I pray that G-d may open her heart that she should allow me to go to the Mountain very soon but without her being threatened or afraid. I also pray that G-d might open her heart that she will see Aargareezem the way I do and that we might worship G-d together, there, but in secret if need be.

I WhatsApp my Samaritan friend every now and then to let him know that I am still here. It is now between Passover & Shavuot. Of course I am counting the Omer according to the Israelite Samaritan rite.

On Friday nights, at Shabbat evening prayers in our synagogue, I envision myself standing there on Givat Olam, in spirit I am there, amidst the buffeting winds until they blow me back to where we live. During morning prayers, every day, when we read the song at the Red Sea, I envision myself at Givat Olam and the Altar of Yesaahq, in spirit I am there. I just pray that it is Shema's will that I might be there bodily, not just in spirit, and openly.

I still read that Israelite Samaritan commentary on the weekly Torah portion (according to the IS rite) in our synagogue every week. It and the tehina are my physical links to the Mountain and the Israelite Samaritan version of our faith.

I will close by reposting something I originally posted back in March 2014:

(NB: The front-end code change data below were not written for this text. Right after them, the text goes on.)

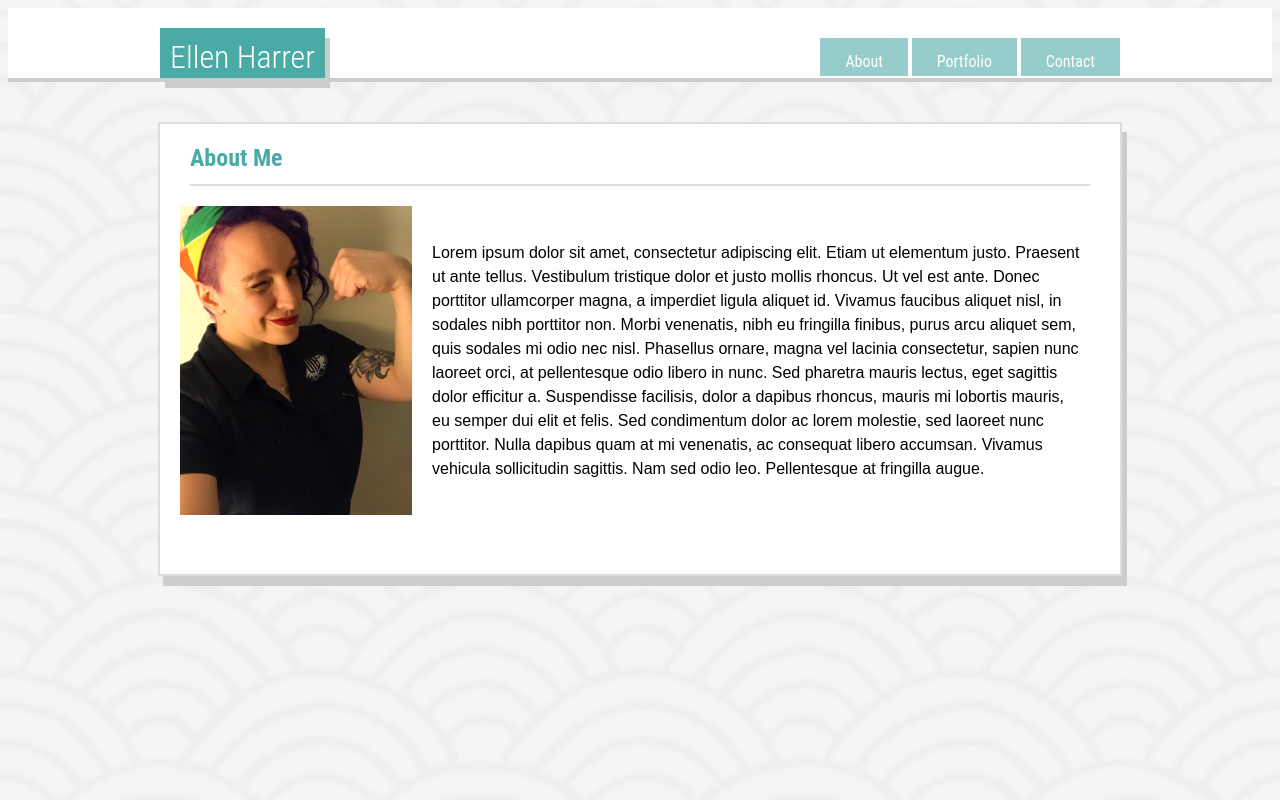
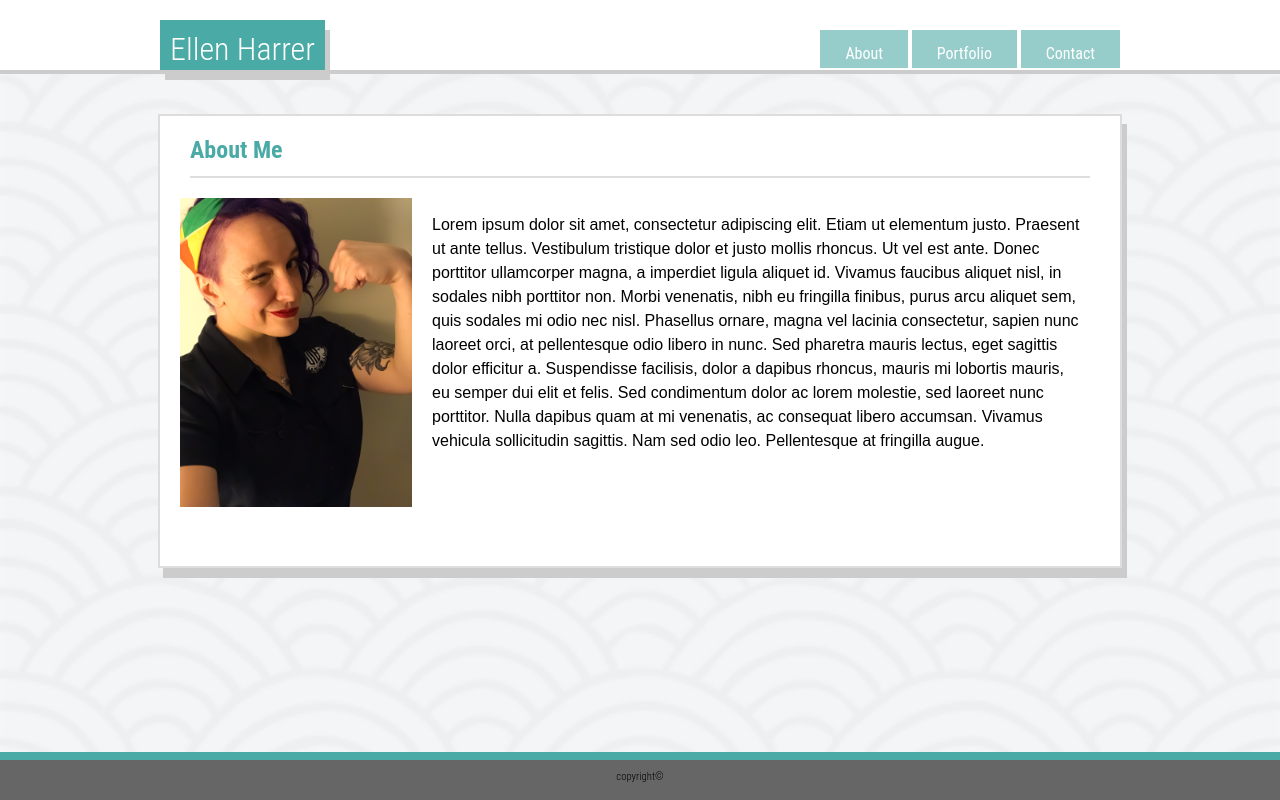
Before and after one commit to elletiburon/Basic-Portfolio, a plain HTML site: page index.html in a window 1280 px wide. Drawn offline with Linux system fonts and the light colour scheme; files whose address does not match are found by name.

Commit message:
commit five about page doneish

```diff
--- a/assets/css/style.css
+++ b/assets/css/style.css
@@ -1,3 +1,19 @@
+/* found the page-container and content-wrap code here:
+https://medium.freecodecamp.org/how-to-keep-your-footer-where-it-belongs-59c6aa05c59c */
+
+body {
+    margin: 0 auto;
+}
+
+#page-container {
+    position: relative;
+    min-height: 100vh;
+}
+
+#content-wrap {
+    padding-bottom: 2.5rem;
+}
+
 html {
     background: url(/Users/ellenharrer/Documents/GitHub/Basic-Portfolio/assets/images/seigaiha.png) no-repeat center fixed;
     background-size: cover;
@@ -98,8 +114,24 @@ p {
     text-align: left;
     line-height: 150%;
     margin: 35px;
-    border-top: 20px solid white;
 
+}
+
+footer {
+    background-color: #666666;
+    border-top: 8px solid #4aaaa5;
+    position: absolute;
+    bottom: 0;
+    width: 100%;
+    height: 2.5rem;
+}
+
+footer h6 {
+    font-family: 'Roboto Condensed', sans-serif;
+    font-weight: lighter;
+    text-align: center;
+    margin: 0 auto;
+    padding-top: 10px;
 
 
 }
--- a/index.html
+++ b/index.html
@@ -11,7 +11,8 @@
 </head>
 
 <body>
-
+<div id="page-container">
+    <div id="content-wrap">
     <header>
         <div>
             <h1>Ellen Harrer</h1>
@@ -27,7 +28,7 @@
 
     <section>
         <div>
-        <h2>About Me</h2>
+            <h2>About Me</h2>
         </div>
 
         <img id="profile-image"
@@ -48,7 +49,13 @@
     </section>
 
 
+    <footer>
+      <h6>copyright&#169;
+        </h6>
 
+    </footer>
+</div>
+</div>
 </body>
 
 </html>
```
Also changed, not shown: contact.html (+16 -1 lines), portfolio.html (+19 -1 lines).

High Priest Amram Isaac writes about Mt. Gerizim:
In the account (to which reference has been made) Jacob (upon whom be peace) is commanded to erect another altar on it, in order that the timid may be well assured that such a place is his refuge, for it is the house of God, the protector, (may He be exalted) who saves the one taking refuge in Him and seeking Him by faith, in this place.